## ABOUT THIS TASK
Quote exactly the lines from the start of the entries to the one with "Also changed, not shown: logo.png (added).", both ends included.

## PROVIDED DATA
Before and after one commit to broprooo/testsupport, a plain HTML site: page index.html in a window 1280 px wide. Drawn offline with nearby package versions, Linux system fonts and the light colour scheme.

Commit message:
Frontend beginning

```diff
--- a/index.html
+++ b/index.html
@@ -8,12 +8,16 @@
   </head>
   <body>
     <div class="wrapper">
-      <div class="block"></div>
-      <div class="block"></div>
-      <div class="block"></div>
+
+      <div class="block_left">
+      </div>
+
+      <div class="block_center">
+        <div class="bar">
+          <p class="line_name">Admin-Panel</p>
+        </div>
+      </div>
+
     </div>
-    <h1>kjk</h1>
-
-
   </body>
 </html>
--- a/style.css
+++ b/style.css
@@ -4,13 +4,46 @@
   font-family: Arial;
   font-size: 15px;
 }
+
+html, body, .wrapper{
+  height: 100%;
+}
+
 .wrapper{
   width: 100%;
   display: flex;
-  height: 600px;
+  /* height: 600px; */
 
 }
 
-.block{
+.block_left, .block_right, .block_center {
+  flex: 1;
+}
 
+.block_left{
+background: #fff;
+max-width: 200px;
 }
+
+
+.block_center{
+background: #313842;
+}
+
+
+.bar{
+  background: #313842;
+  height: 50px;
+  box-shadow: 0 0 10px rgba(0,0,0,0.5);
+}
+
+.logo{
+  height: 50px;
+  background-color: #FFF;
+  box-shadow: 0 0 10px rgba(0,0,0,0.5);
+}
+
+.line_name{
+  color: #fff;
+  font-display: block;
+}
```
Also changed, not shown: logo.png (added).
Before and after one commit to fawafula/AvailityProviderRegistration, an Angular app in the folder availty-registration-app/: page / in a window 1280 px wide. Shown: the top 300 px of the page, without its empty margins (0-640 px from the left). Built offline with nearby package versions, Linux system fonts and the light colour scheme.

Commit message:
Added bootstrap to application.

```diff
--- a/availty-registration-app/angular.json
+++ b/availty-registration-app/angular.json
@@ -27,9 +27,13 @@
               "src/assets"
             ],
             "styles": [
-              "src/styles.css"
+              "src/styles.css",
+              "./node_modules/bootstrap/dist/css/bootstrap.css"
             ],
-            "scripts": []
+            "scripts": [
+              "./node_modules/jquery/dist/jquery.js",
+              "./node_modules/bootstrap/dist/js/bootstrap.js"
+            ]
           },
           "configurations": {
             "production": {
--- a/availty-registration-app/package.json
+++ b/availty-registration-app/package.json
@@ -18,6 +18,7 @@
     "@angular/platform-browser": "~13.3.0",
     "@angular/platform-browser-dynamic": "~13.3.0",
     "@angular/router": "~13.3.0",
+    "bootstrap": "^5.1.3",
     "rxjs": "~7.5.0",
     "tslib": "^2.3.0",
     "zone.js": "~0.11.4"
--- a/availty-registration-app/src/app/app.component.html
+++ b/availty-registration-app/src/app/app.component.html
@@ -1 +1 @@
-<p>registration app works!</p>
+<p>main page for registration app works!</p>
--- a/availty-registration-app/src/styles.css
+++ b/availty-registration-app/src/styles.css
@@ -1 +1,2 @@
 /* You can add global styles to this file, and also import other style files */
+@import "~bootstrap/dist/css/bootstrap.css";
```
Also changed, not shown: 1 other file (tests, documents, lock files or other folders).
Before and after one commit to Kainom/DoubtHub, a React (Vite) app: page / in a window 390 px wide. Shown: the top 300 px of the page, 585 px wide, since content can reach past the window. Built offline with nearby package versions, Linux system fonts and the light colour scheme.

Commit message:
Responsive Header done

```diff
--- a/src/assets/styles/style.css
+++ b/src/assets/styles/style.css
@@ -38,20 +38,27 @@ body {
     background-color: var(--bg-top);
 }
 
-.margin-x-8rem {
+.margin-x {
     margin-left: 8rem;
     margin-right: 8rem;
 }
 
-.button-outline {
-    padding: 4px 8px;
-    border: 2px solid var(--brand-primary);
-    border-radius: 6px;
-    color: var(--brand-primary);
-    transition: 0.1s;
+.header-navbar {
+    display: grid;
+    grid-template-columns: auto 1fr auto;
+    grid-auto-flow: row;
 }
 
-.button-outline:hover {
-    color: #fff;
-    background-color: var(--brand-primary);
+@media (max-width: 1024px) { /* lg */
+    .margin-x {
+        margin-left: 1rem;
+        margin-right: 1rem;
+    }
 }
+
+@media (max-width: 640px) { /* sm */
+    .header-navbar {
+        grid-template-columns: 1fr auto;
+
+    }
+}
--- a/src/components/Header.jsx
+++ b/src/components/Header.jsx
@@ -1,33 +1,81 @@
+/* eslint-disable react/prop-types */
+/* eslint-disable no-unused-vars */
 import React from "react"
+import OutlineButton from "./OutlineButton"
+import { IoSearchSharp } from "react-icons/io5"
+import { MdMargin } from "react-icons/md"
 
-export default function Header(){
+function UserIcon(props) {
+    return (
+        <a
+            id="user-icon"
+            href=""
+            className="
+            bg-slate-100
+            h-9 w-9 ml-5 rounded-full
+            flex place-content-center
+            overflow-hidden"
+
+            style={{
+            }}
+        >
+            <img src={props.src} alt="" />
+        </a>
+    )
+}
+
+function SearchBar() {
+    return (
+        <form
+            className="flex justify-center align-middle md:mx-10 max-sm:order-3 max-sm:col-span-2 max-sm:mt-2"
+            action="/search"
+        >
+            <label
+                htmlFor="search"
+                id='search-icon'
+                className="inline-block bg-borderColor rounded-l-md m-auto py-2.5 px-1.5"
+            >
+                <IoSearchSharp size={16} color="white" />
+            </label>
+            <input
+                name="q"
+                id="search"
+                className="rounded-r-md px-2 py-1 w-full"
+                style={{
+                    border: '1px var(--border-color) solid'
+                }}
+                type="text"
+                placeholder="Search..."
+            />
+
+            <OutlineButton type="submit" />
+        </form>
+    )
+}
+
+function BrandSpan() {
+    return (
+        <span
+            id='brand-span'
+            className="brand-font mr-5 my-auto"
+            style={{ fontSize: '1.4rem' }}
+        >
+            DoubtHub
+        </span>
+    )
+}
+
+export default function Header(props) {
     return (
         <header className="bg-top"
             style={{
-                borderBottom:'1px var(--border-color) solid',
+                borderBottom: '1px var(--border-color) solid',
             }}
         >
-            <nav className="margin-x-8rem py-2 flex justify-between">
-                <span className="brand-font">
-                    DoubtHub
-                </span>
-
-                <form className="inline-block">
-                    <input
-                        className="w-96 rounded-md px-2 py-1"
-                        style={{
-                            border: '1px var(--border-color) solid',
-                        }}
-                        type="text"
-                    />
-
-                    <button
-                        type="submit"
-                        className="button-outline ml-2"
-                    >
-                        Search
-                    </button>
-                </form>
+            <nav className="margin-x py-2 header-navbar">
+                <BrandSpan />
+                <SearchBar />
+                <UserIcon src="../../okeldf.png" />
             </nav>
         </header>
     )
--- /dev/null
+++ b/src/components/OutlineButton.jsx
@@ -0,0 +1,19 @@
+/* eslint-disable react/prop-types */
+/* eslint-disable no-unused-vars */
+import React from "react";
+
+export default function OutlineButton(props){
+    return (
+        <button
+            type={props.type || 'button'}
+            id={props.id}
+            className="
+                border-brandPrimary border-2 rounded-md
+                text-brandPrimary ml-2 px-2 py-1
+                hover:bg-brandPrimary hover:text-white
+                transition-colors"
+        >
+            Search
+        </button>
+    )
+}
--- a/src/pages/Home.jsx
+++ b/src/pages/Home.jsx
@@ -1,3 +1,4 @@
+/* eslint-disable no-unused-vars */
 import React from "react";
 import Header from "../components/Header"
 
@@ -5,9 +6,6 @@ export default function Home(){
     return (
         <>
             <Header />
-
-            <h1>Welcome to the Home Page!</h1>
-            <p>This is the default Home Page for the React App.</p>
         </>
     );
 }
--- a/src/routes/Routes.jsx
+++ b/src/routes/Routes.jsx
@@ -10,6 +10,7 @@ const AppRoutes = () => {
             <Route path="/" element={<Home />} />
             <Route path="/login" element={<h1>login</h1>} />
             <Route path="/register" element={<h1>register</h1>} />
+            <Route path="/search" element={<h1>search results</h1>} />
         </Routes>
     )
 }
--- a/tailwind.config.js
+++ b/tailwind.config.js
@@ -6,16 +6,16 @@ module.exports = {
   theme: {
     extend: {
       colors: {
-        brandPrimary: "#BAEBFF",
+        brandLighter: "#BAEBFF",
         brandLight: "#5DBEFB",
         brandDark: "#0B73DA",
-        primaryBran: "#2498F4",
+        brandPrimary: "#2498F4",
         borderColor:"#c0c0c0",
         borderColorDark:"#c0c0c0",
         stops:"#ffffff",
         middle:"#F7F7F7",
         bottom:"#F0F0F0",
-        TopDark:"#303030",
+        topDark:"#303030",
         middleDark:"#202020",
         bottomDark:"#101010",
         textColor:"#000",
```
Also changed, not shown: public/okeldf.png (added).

## OUTPUT OF THE EXERCISE
Before and after one commit to broprooo/testsupport, a plain HTML site: page index.html in a window 1280 px wide. Drawn offline with nearby package versions, Linux system fonts and the light colour scheme.

Commit message:
Frontend beginning

```diff
--- a/index.html
+++ b/index.html
@@ -8,12 +8,16 @@
   </head>
   <body>
     <div class="wrapper">
-      <div class="block"></div>
-      <div class="block"></div>
-      <div class="block"></div>
+
+      <div class="block_left">
+      </div>
+
+      <div class="block_center">
+        <div class="bar">
+          <p class="line_name">Admin-Panel</p>
+        </div>
+      </div>
+
     </div>
-    <h1>kjk</h1>
-
-
   </body>
 </html>
--- a/style.css
+++ b/style.css
@@ -4,13 +4,46 @@
   font-family: Arial;
   font-size: 15px;
 }
+
+html, body, .wrapper{
+  height: 100%;
+}
+
 .wrapper{
   width: 100%;
   display: flex;
-  height: 600px;
+  /* height: 600px; */
 
 }
 
-.block{
+.block_left, .block_right, .block_center {
+  flex: 1;
+}
 
+.block_left{
+background: #fff;
+max-width: 200px;
 }
+
+
+.block_center{
+background: #313842;
+}
+
+
+.bar{
+  background: #313842;
+  height: 50px;
+  box-shadow: 0 0 10px rgba(0,0,0,0.5);
+}
+
+.logo{
+  height: 50px;
+  background-color: #FFF;
+  box-shadow: 0 0 10px rgba(0,0,0,0.5);
+}
+
+.line_name{
+  color: #fff;
+  font-display: block;
+}
```
Also changed, not shown: logo.png (added).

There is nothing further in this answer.